A SpaceX Falcon 9 rocket has rolled out to Kennedy Space Center Pad 39A ahead of the company’s third Falcon 9 launch this month as plans for another two missions – for a total of five – have crystallized.
A Spaceflight Now webcam captured the unknown flight-proven Falcon 9 booster leaving Pad 39A’s main integration hangar with a new upper stage and payload fairing filled with 49 satellites on January 16th. Weighing around 14.5 tons (~32,000 lb), those 49 spacecraft make up SpaceX’s Starlink 4-6 mission, which will continue the deployment of “Group 4” – the second of two shells of 1584 satellites that make up two-thirds of the initial 4408-satellite constellation. SpaceX remains on track to launch Starlink 4-6 no earlier than (NET) 7:26 pm EST or 9:24 pm EST on Monday, January 17th (00:26/02:24 UTC 18 Jan).
Drone ship A Shortfall Of Gravitas (ASOG) departed Port Canaveral for the booster recovery portion of Starlink 4-6 in the middle of Falcon 9’s January 13th Transporter-3 launch and landing. Due to damage drone ship Just Read The Instructions’ (JRTI) “Octagrabber” booster recovery robot suffered late last year, SpaceX appears to be prioritizing ASOG’s use for the moment, making the company’s plans for five launches this month even harder to achieve.
In fact, there’s a good chance that if SpaceX does manage five launches this month, it will have only been possible because two of those launches allowed Falcon 9 to perform a return-to-launch-site (RTLS) landing, foregoing the need for the simultaneous operation of both East Coast drone ships. The first, Transporter-3, was completed without issue on January 13th. After Starlink 4-6, SpaceX is scheduled to launch the Italian Space Agency’s CSG-2 Earth observation satellite NET ~6pm EST (23:00 UTC), January 27th. The spacecraft is light enough and headed to a low enough orbit to enable another RTLS Falcon 9 booster landing.

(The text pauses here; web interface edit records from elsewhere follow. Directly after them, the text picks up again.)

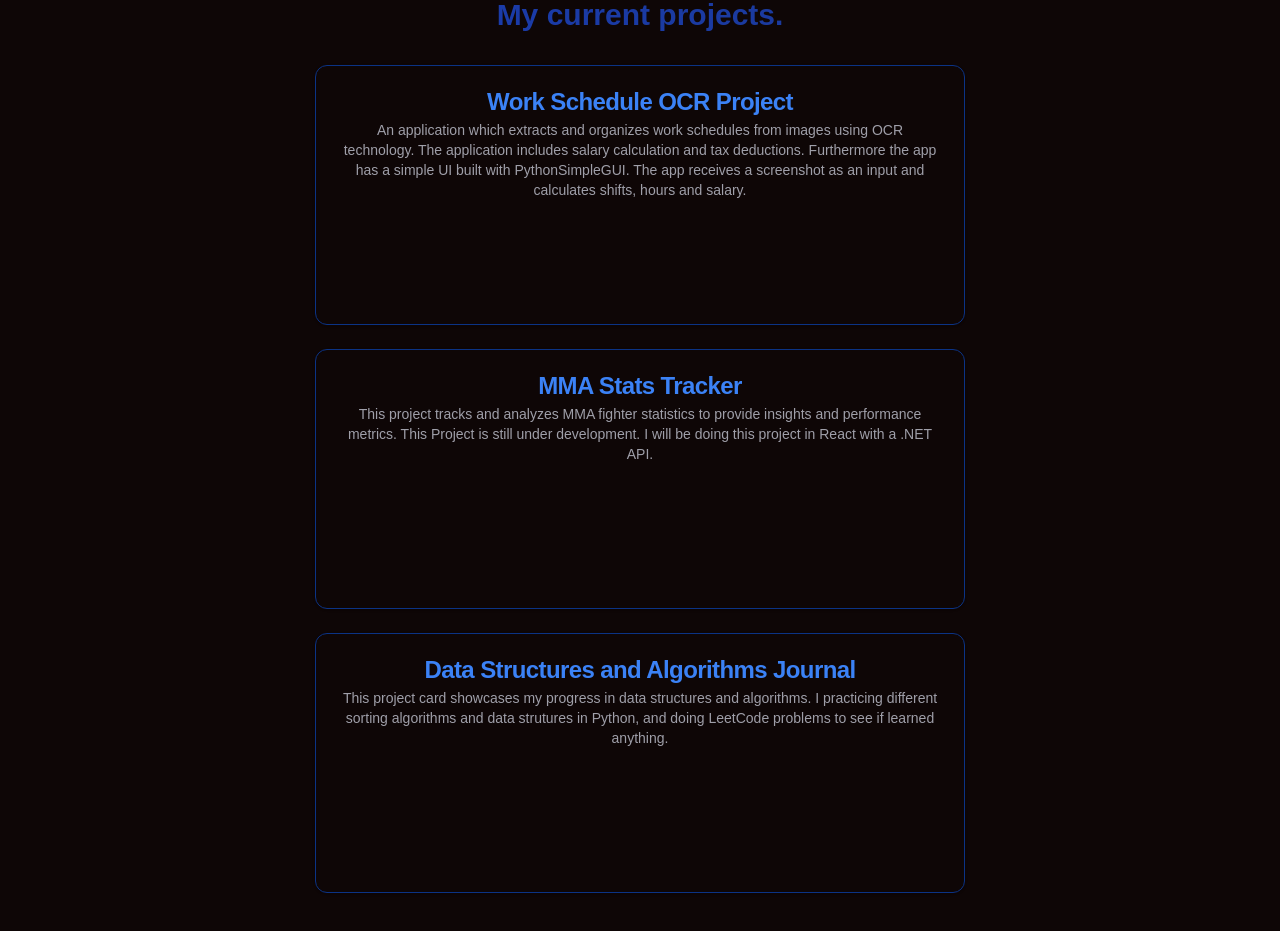
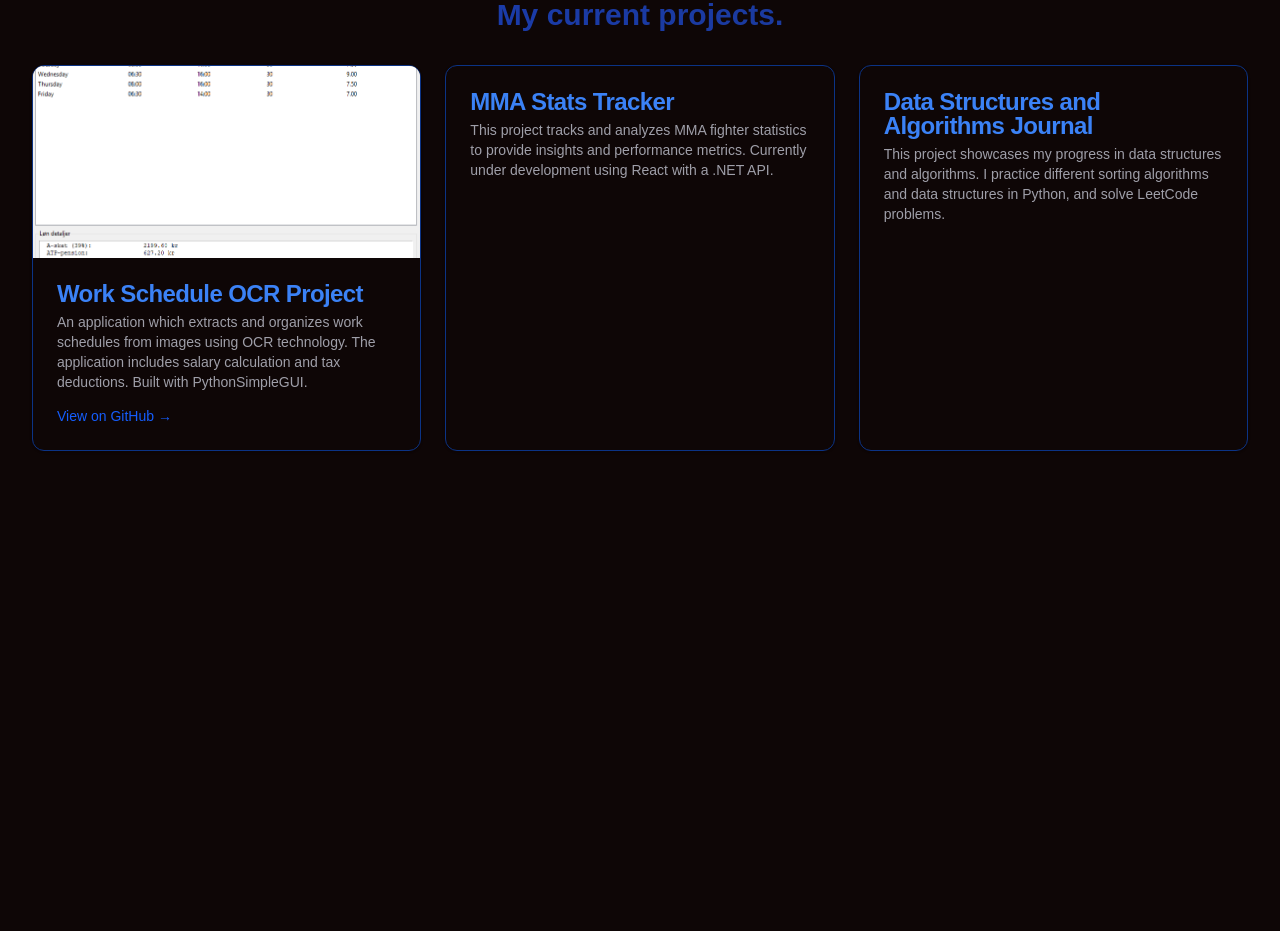
Before and after one commit to JohnnyNguyen97/CV, a Next.js app: page / in a window 1280 px wide. Shown: the part 1500-2431 px from the top of the page. After the commit the page ends 2015 px from the top, so only its background shows below. Built offline with nearby package versions, Linux system fonts and the light colour scheme.

Commit message:
Added OCR SS and github repo link

```diff
--- a/app/page.tsx
+++ b/app/page.tsx
@@ -17,31 +17,27 @@ export default function Home() {
           My current projects.
         </h2>
 
-        <div className="grid gap-6 items-stretch items-center text-center">
-          <div className="w-[650px] h-[260px] items-center mx-auto">
+        <div className="grid grid-cols-1 md:grid-cols-2 lg:grid-cols-3 gap-6 max-w-7xl mx-auto">
           <ProjectCard
             title="Work Schedule OCR Project"
-              description="An application which extracts and organizes work schedules from images using OCR technology. The application includes salary calculation
-              and tax deductions. Furthermore the app has a simple UI built with PythonSimpleGUI. The app receives a screenshot as an input and calculates shifts, hours and salary."
-              href="/projects/work-schedule-ocr"
+            description="An application which extracts and organizes work schedules from images using OCR technology. The application includes salary calculation and tax deductions. Built with PythonSimpleGUI."
+            href="https://github.com/JohnnyNguyen97/Vagtplan_OCR"
+            image="/images/vagtplan-ocr.png"
+            githubLink="https://github.com/JohnnyNguyen97/Vagtplan_OCR"
+            isExternal={true}
           />
-          </div>
 
-          <div className="w-[650px] h-[260px] items-center mx-auto">
           <ProjectCard
             title="MMA Stats Tracker"
-              description="This project tracks and analyzes MMA fighter statistics to provide insights and performance metrics. This Project is still under development. I will be doing this project in React with a .NET API."
+            description="This project tracks and analyzes MMA fighter statistics to provide insights and performance metrics. Currently under development using React with a .NET API."
             href="/projects/mma-stats-tracker"
           />
-          </div>
 
-          <div className="w-[650px] h-[260px] items-center mx-auto">
           <ProjectCard
             title="Data Structures and Algorithms Journal"
-              description="This project card showcases my progress in data structures and algorithms. I practicing different sorting algorithms and data strutures in Python, and doing LeetCode problems to see if learned anything."
+            description="This project showcases my progress in data structures and algorithms. I practice different sorting algorithms and data structures in Python, and solve LeetCode problems."
             href="/projects/data-structures-algorithms-journal"
           />
-          </div>
         </div>
       </section>
     </main>
--- a/components/ProjectCard.tsx
+++ b/components/ProjectCard.tsx
@@ -1,4 +1,6 @@
-import Link from "next/link";
+"use client";
+
+import Image from "next/image";
 import {
   Card,
   CardHeader,
@@ -10,23 +12,57 @@ interface ProjectCardProps {
   title: string;
   description?: string;
   href: string;
+  image?: string;
+  githubLink?: string;
+  isExternal?: boolean;
 }
 
 export default function ProjectCard({
   title,
   description,
   href,
+  image,
+  githubLink,
+  isExternal = false,
 }: ProjectCardProps) {
+  const handleGithubClick = (e: React.MouseEvent) => {
+    e.stopPropagation();
+    if (githubLink) {
+      window.open(githubLink, "_blank");
+    }
+  };
+
+  const handleCardClick = () => {
+    if (!isExternal && !githubLink) {
+      window.location.href = href;
+    } else {
+      window.open(href, "_blank");
+    }
+  };
+
   return (
-    <Link href={href} className="h-full">
-      <Card className="h-full flex flex-col cursor-pointer transition hover:shadow-lg">
-        <CardHeader className="flex-grow">
+    <div onClick={handleCardClick} className="h-full cursor-pointer">
+      <Card className="h-full flex flex-col transition hover:shadow-lg overflow-hidden">
+        {image && (
+          <div className="relative w-full h-48 overflow-hidden bg-zinc-200 dark:bg-zinc-800">
+            <Image src={image} alt={title} fill className="object-cover" />
+          </div>
+        )}
+        <CardHeader className="flex-grow flex flex-col">
           <CardTitle className="text-[var(--primary)]">{title}</CardTitle>
-          <CardDescription className="text-zinc-400">
+          <CardDescription className="text-zinc-400 flex-grow">
             {description}
           </CardDescription>
+          {githubLink && (
+            <button
+              onClick={handleGithubClick}
+              className="text-blue-600 dark:text-blue-400 hover:underline text-sm mt-2 text-left"
+            >
+              View on GitHub →
+            </button>
+          )}
         </CardHeader>
       </Card>
-    </Link>
+    </div>
   );
 }
```
Also changed, not shown: public/images/vagtplan-ocr.png (added). Lines whose indentation alone changed are shown as unchanged.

Thanks to the rare presence of two RTLS launches in one month, SpaceX should be able to turn drone ship ASOG around after Starlink 4-6 and attempt to launch another batch of Starlink satellites – Starlink 4-7 – NET January 29th. Barring delays, that means that SpaceX has a good chance of completing five launches in January 2022. SpaceX launched five Falcon rockets in one month for the first time ever in December 2021, so repeating that feat the very next month would be an impressive achievement and good reason to believe that SpaceX might actually be able to launch 40, 50, or even 60 times in 2022.